But if and when labor decides, as a movement, to create its own alternative media ecosystem—the AFL-CIO was lobbied to do so in past years, but did not—it also must not make the same mistakes the mainstream media has in terms of who it hires and the perspectives they bring.

Murphy noted the nation’s remaining newsrooms remain overwhelmingly white, male and, now, college-educated. That’s even though the number of newsroom workers has declined by approximately half since 1990, federal data shows. Meanwhile, the number of social media workers more than tripled, and is now double newsroom employee rolls.

The demographics of the nation’s newspapers and TV networks—before everything broke up—did not reflect the nation’s population, she said. And they still don’t. Women and people of color are vastly underrepresented, and 80% of news media workers have college degrees, while only one-third of the population does. As a result, the views and even the regular lives of women, people of color and other minorities get and got short shrift, if they’re covered at all, she noted.

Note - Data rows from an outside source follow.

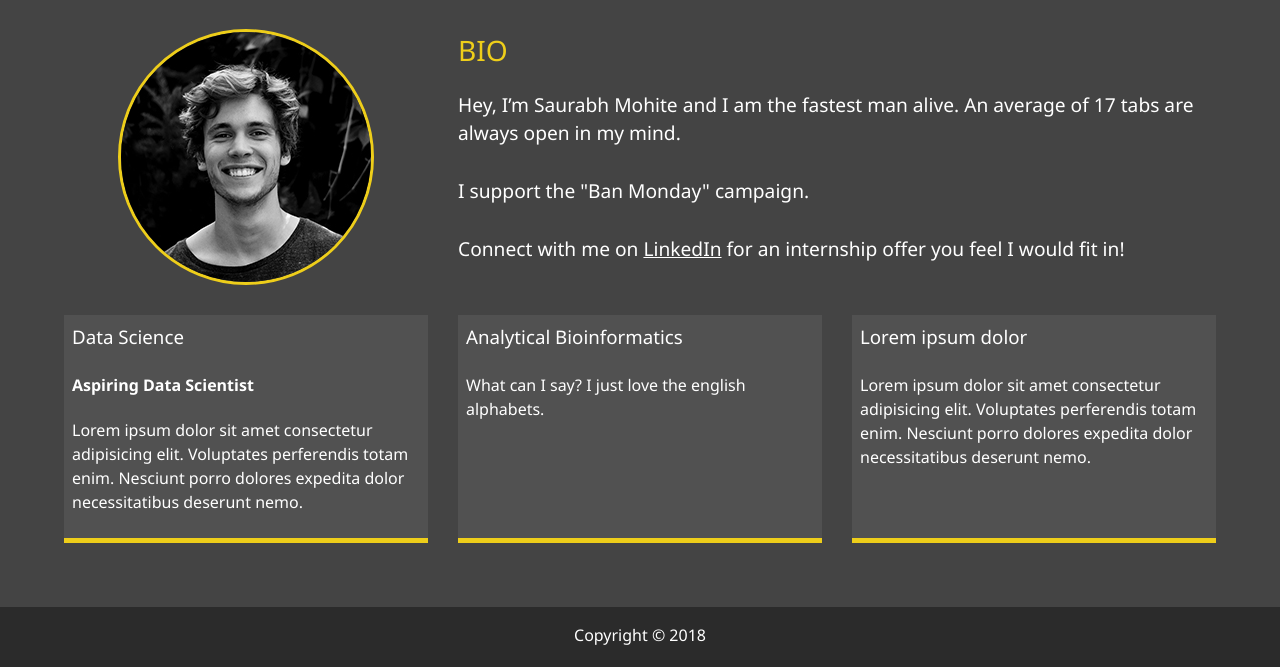
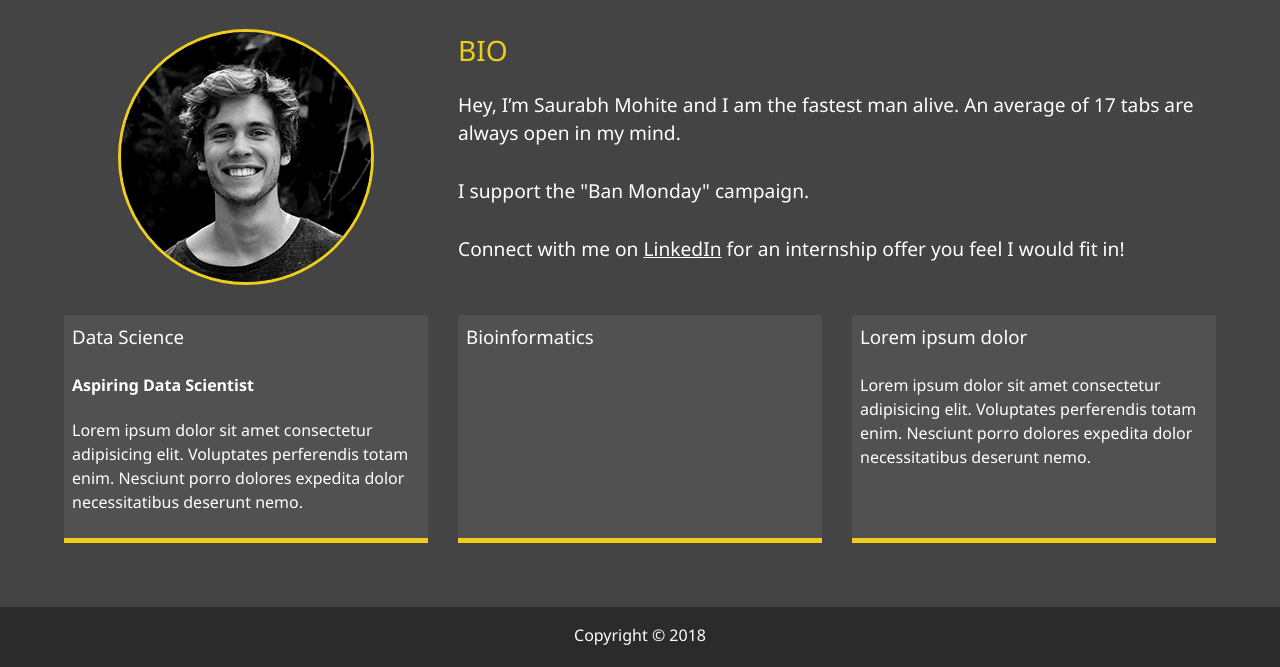
Before and after one commit to akshitv2/ASDF44.github.io, a website: page Dist/about.html in a window 1280 px wide. Shown: the part 253-920 px from the top of the page. Drawn offline with Linux system fonts and the light colour scheme.

Commit message:
Update about.html

```diff
--- a/Dist/about.html
+++ b/Dist/about.html
@@ -74,9 +74,9 @@
             </div>
 
             <div class="job job-2">
-                <h3>Analytical Bioinformatics</h3>
+                <h3>Bioinformatics</h3>
                 <h4></h4>
-                <p>What can I say? I just love the english alphabets.</p>
+                <p></p>
             </div>
 
             <div class="job job-3">
```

That fosters massive distrust of the mainstream media in the uncovered communities, Murphy said. And that mistrust predates the collapse of the mainstream media with the advent of the internet and its takeover of the mainstream’s revenues. It also predates the rise of the right-wing media ecosystem.

“But the internet also democratizes the media,” Murphy noted, both by lowering barriers to individuals entering the news stream and by letting people force to the fore topics the mainstream media previously ignored. She gave as an example the “turning point” of the Occupy movement, precursor to “Fight for 15 and a Union.” Both brought income inequality and the widening gap between the rich and the rest of us to the fore, Murphy noted.

They’ve stayed there ever since. But even when the mainstream media covered those issues, its outlets did so from the perspective of their readers—especially the 1%—and corporate advertisers. That gave workers little space or attention, she noted. That’s also where the labor press can come to the fore, Murphy said. It can do so not just in print and over the internet, but through social media, podcasts and other forms of new media. But it also needs to find—and to have somebody fund—“working-class reporters to write about working-class issues.”

Those issues transcend race, she stated. “The common interest” of working-class issues of income, wealth and imbalance of power “bonds the American working class more thoroughly than race-based residence,” segregation and other differences “divide us,” Murphy said.